According to some risk factors for CCHF of the participants, 41.6% of them lived in rural areas, 15.1% were farmers, 33.1% were involved in animal husbandry, and 16% had tick-contact history. 1% of the participants had hospitalization history with suspected CCHF, 7% of those had a relative with history of CCHF treatment, and in the area where 15.5% of participants lived there were people diagnosed with CCHF (Table 2).


VariablesCategoriesn (%)
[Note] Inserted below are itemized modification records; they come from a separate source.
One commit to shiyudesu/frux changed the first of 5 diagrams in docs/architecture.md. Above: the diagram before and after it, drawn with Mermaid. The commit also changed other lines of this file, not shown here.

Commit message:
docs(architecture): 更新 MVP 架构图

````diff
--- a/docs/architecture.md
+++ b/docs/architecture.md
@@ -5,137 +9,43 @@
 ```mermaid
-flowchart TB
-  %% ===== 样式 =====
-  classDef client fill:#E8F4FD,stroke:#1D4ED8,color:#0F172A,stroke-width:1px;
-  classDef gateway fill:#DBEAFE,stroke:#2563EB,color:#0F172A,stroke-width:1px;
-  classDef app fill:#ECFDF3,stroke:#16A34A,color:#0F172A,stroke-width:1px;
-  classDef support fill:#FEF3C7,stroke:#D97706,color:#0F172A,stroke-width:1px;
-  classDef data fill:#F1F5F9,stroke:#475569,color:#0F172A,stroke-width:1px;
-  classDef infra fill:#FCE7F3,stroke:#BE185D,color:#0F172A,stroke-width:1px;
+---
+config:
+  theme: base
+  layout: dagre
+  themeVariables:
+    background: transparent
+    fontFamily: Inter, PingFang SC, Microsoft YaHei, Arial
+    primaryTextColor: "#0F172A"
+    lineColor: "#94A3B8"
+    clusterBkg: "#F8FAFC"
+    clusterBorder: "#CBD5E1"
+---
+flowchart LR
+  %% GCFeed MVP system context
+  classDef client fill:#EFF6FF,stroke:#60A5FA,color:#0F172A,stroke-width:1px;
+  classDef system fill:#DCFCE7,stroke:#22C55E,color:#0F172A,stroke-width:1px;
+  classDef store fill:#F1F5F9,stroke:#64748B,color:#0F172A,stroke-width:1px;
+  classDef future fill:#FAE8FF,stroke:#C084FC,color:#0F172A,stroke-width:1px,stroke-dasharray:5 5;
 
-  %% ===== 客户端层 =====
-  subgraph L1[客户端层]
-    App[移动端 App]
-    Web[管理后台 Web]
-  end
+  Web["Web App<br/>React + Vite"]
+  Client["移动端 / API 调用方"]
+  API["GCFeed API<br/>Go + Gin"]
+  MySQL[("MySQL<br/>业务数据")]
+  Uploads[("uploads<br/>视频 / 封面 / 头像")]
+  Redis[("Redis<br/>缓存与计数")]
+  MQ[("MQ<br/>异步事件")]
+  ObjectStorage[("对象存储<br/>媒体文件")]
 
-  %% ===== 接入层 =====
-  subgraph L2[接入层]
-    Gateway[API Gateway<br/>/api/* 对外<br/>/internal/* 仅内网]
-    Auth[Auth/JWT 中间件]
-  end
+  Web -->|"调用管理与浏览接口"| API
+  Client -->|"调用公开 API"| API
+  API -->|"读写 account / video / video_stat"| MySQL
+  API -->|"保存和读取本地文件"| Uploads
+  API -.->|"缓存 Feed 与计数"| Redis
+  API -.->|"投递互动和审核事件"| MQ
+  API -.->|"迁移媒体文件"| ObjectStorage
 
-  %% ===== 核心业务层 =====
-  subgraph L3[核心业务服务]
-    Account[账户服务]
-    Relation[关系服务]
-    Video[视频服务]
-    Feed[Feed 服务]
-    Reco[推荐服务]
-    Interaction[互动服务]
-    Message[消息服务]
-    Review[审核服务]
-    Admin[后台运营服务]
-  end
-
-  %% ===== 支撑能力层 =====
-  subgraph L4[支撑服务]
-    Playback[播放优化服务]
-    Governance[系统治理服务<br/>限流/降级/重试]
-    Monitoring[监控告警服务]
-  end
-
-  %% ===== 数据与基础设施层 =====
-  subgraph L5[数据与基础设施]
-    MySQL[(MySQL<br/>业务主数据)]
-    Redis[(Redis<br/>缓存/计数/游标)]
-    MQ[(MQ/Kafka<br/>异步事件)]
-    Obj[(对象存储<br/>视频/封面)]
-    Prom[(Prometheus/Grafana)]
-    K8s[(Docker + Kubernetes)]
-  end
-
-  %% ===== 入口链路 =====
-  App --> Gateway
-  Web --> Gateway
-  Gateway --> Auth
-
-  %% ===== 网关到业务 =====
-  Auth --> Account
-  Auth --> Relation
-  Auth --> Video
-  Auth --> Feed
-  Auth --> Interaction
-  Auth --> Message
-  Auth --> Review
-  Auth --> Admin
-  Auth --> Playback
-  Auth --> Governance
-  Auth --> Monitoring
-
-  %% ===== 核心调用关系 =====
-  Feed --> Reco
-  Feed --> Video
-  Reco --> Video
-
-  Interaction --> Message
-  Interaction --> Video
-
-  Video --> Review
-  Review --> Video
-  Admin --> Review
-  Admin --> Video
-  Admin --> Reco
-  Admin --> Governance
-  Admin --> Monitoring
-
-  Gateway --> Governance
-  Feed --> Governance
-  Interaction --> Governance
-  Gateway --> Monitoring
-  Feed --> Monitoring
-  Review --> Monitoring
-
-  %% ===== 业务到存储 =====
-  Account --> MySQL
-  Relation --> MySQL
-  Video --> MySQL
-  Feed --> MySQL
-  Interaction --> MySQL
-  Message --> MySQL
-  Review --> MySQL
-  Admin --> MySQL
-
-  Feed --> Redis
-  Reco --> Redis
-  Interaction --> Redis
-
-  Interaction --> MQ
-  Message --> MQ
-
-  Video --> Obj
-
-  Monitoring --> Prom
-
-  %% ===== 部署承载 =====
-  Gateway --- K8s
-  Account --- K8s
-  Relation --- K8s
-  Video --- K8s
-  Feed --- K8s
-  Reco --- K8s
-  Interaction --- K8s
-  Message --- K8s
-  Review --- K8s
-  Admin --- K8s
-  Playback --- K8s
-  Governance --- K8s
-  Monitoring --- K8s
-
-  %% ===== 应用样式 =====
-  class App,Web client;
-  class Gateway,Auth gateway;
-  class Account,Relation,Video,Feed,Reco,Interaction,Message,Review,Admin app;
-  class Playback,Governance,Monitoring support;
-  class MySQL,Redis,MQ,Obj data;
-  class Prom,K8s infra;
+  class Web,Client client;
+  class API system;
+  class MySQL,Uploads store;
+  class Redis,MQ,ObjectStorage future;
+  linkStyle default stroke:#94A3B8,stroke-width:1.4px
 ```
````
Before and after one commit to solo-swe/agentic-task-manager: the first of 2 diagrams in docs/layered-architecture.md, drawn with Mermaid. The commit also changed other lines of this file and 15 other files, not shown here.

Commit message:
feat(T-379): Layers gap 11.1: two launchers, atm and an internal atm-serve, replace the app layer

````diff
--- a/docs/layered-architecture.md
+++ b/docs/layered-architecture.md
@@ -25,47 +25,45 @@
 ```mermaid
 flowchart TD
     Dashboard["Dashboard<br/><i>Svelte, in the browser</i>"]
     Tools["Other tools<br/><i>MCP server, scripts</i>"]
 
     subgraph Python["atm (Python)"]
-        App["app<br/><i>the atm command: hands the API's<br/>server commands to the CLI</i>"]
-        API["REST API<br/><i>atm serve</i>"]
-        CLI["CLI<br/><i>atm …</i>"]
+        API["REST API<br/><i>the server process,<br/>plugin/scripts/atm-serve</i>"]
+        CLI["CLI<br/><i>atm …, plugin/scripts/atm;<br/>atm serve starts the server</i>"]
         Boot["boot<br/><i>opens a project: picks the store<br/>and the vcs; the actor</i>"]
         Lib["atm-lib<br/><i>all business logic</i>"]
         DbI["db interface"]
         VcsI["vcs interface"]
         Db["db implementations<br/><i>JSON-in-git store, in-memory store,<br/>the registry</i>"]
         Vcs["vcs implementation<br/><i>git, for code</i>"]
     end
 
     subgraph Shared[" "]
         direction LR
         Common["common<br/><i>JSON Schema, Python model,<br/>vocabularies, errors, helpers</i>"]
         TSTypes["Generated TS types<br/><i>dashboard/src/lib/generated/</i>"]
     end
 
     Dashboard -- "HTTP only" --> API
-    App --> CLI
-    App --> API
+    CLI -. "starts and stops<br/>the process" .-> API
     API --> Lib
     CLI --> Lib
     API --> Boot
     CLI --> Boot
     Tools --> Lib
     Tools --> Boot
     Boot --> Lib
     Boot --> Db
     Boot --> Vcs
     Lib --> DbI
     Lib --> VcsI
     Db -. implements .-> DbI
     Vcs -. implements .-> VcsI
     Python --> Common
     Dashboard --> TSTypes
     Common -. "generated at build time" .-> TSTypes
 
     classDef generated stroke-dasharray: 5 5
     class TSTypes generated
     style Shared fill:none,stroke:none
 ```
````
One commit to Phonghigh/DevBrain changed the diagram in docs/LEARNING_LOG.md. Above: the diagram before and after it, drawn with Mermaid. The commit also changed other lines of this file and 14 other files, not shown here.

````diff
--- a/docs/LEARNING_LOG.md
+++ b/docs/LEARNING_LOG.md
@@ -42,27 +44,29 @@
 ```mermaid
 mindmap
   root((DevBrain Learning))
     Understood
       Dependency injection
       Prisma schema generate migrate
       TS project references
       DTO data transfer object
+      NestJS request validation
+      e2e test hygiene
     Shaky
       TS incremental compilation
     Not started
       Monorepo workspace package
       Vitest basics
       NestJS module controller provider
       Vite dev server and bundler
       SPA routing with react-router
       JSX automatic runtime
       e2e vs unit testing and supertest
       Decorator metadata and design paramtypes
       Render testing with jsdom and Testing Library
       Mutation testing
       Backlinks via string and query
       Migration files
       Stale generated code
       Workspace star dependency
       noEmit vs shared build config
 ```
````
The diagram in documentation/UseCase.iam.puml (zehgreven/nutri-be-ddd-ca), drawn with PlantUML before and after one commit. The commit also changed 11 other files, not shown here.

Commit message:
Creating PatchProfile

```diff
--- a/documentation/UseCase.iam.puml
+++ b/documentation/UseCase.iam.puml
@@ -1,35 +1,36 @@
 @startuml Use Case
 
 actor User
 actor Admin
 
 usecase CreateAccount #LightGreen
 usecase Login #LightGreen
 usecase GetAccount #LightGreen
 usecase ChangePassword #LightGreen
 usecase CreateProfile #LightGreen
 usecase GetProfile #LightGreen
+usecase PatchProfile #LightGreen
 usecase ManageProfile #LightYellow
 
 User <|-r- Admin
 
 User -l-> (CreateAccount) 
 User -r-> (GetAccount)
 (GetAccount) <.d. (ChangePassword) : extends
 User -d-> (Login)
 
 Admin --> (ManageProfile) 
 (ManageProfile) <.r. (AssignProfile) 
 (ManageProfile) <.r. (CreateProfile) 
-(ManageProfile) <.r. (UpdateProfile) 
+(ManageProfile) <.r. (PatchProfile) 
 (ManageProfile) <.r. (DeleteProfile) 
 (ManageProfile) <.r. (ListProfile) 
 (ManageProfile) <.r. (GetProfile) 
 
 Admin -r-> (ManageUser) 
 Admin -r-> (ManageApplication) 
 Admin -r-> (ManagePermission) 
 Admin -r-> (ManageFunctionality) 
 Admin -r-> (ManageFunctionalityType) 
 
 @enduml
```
LocationUrban1354 (58.4)
Rural965 (41.6)
FarmingNo1968 (84.9)
Yes351 (15.1)
Animal husbandryNo1551 (66.9)
Yes768 (33.1)
Having a pet at homeNo1910 (82.4)
Yes409 (17.6)
Tick contact historyNo1949 (84)
Yes370 (16)
Duration of contact with tick contact (n = 370)≤1 year123 (33.2)
2–4 years114 (30.8)
≥5 years133 (35.9)
Hospitalization with suspected CCHFNo2295 (99)
Yes24 (1)
Is there anyone in your family who was treated for CCHF?No2157 (93)
Yes162 (7)
If there is anyone in your family who was treated for CCHF, what is the health status? (n = 162)Is alive149 (92)
Is dead13 (8)
Is there anyone diagnosed with CCHF where you live?No1959 (84.5)
Yes360 (15.5)
If there is anyone diagnosed with CCHF where you live, what is the health status? (n = 360)Is alive242 (67.2)
Is dead118 (32.8)
Total2319 (100.0)

3.3. Seroprevalance of CCHF

Anti-CCHFV IgG seropositivity was 5.6% (n = 130) (4.2% in females, n = 53, 7.4% in males, n = 77). The mean age of seropositives (57.7 ± 15.2) was higher than those of seronegatives (46.7 ± 15.1) (). The highest seropositivity rate was 10.9% in the 60-age group (14.2% in males, 8.1% in females). A statistically significant difference was found for anti-CCHFV IgG seropositivity by age groups in both genders, and the seropositivity increased with advancing age ( in females; in males) (Table 3).


Age groupsFemaleMaleTotal
nSeropozitivity n (%) valuenSeropozitivity n (%) valuenSeropozitivity n (%)

20–291693 (1.8)0.0011242 (1.6)<0.0012935 (1.7)
30–393577 (2.0)27510 (3.6)63217 (2.7)
40–492208 (3.6)16710 (6.0)38718 (4.7)
50–5922811 (4.8)22819 (8.3)45630 (6.6)
≥60 years29824 (8.1)25336 (14.2)55160 (10.9)
Total127253 (4.2)104777 (7.4)2319130 (5.6)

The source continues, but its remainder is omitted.